Work culture forms the very core of new-age workplaces. Transparency, open plans, curiosity, disruption are some of the many, many buzzwords that surround work culture in the new world order. For startups, work culture has been an even more important part of their employer brands. But behind the glitz and glamour of shiny open-plan offices, sleep pods and free meals, there often exists a work culture that is can be insular, sometimes broken. Sexist C-suite, oppressive hours, dude-bro culture and absent HR policies don’t make a sustainable business.
In my slightly cynical view, there is a fair bit of glamour associated with the “disruptive approach”, casual and open plans of work cultures in startups. So what startups often lack in job security, inclusiveness, sound HR policies, and thriving work-life balance, they make up in the beanbag and free drinks department.
The bigger question here is whether what startups have on offer - in the name of “cool and aspirational culture” - is really enough to sustain the interest of the new workforce. In recent months, anonymous blog posts and Glassdoor reviews, media interviews and viral social media posts have ensured that there is much more to culture and sustainable business practices than what employer branding speaks of. Bringing these subtler nuances of work culture is the founder’s job. It is as much a tool for talent attraction and retention as it is to grow the business sustainably.
What does this mean for founders, then?
To start with, sound work culture needs to be a top priority for startup founders. Beyond the product or service, leaders need to paint a clear picture about what it is going to be like to work for them. Is it going to mean extra hours but revenue sharing? Is decision-making allowed to be combative without being disrespectful? How much hustle is too much before they can hire more resources? And then, the communication around it needs to get more personal, authentic, and most of all - honest. As an employer brand, bells and whistles in the name of culture are all very well. Your potential employees are not about to turn down those free lunches either. But they need to be prepared to partner with you in the pain of being part of a fledgling startup. The expectation is fair for the employer as well as the employee. In essence, it is just about allowing potential employees to make an informed decision about whether or not they are prepared to be part of the hustle.
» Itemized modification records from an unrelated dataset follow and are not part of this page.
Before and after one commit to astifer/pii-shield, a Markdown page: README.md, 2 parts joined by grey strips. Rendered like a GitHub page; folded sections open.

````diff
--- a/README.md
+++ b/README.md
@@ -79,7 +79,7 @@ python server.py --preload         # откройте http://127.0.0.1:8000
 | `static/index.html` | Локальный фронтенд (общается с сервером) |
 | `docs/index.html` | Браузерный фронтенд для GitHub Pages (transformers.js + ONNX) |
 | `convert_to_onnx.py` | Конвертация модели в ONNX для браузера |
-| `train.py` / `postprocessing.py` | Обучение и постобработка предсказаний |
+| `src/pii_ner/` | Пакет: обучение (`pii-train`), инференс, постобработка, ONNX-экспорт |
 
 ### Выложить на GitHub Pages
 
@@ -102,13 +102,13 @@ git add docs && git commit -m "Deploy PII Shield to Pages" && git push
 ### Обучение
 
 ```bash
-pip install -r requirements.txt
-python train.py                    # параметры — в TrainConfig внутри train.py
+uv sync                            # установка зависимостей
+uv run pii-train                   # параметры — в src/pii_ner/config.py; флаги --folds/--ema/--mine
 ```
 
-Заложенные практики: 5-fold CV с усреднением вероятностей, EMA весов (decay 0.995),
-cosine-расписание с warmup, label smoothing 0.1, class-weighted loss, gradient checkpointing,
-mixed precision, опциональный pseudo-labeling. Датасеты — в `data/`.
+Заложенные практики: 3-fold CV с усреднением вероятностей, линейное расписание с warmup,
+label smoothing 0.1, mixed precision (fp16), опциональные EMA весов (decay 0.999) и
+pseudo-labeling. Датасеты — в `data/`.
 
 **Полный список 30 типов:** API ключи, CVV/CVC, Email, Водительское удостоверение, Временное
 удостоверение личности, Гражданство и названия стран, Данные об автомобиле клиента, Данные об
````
Sound communication – in the boardroom and formal one-on-ones to the speech at the anniversary party – is also very important. Founders need to find a way to communicate – personally and authentically – the big picture perspective. They also need to practice the essentials of sound leadership and show a no-excuse approach to harassment, disrespect, unprofessionalism and other such issues that are killing the startup culture. Entrepreneurs need to frequently revisit the idea of building from the ground up, not just an app or a service but an actual organization with living, breathing human employees. That takes much more than just long hours and hustling. It takes inspiration, teamwork and fearless, inclusive collaboration. Every day in the office needs to serve as a reminder and the founder needs to lead from the front.
I can’t say this enough. In India as in many other parts of the world, we build our lives around our jobs. That means stress comes easy, competition thrives and the crab mentality comes into play far too often. It is the founder’s job to see through the layers of insecurities and reward not only good work but also diverse skill sets and individual strengths.
More importantly, organizations and founders need to start viewing people as people and not cogs in the wheel that must keep turning at all costs. A founder’s ability to inspire and relate with employees at an individual, human level is crucial. Even when the stakes are high, as they are for most early-stage startups, the founder's responsibility to be a fair, unbiased, and human leader does not go away. Founders need to display their trust and constantly remind their employees of the larger organizational purpose. But most importantly, they need care for the well-being of the very people who are translating a vision into reality. They need to remember that performance-centricity and employee well-being can go hand-in-hand. There are enough instances out there that prove that employees deliver their best work when they are cared for. They stick through the tough times, work harder, and are much more productive. It is in fact a win-win proposition.
Eventually, building workplaces and businesses of the future means that founders need to see the huge opportunity that exists for them. They have the power to build a business that makes lives and not just careers. Long after a startup’s app has served its purpose and the technology has moved to newer realms, it is this very legacy they will leave behind.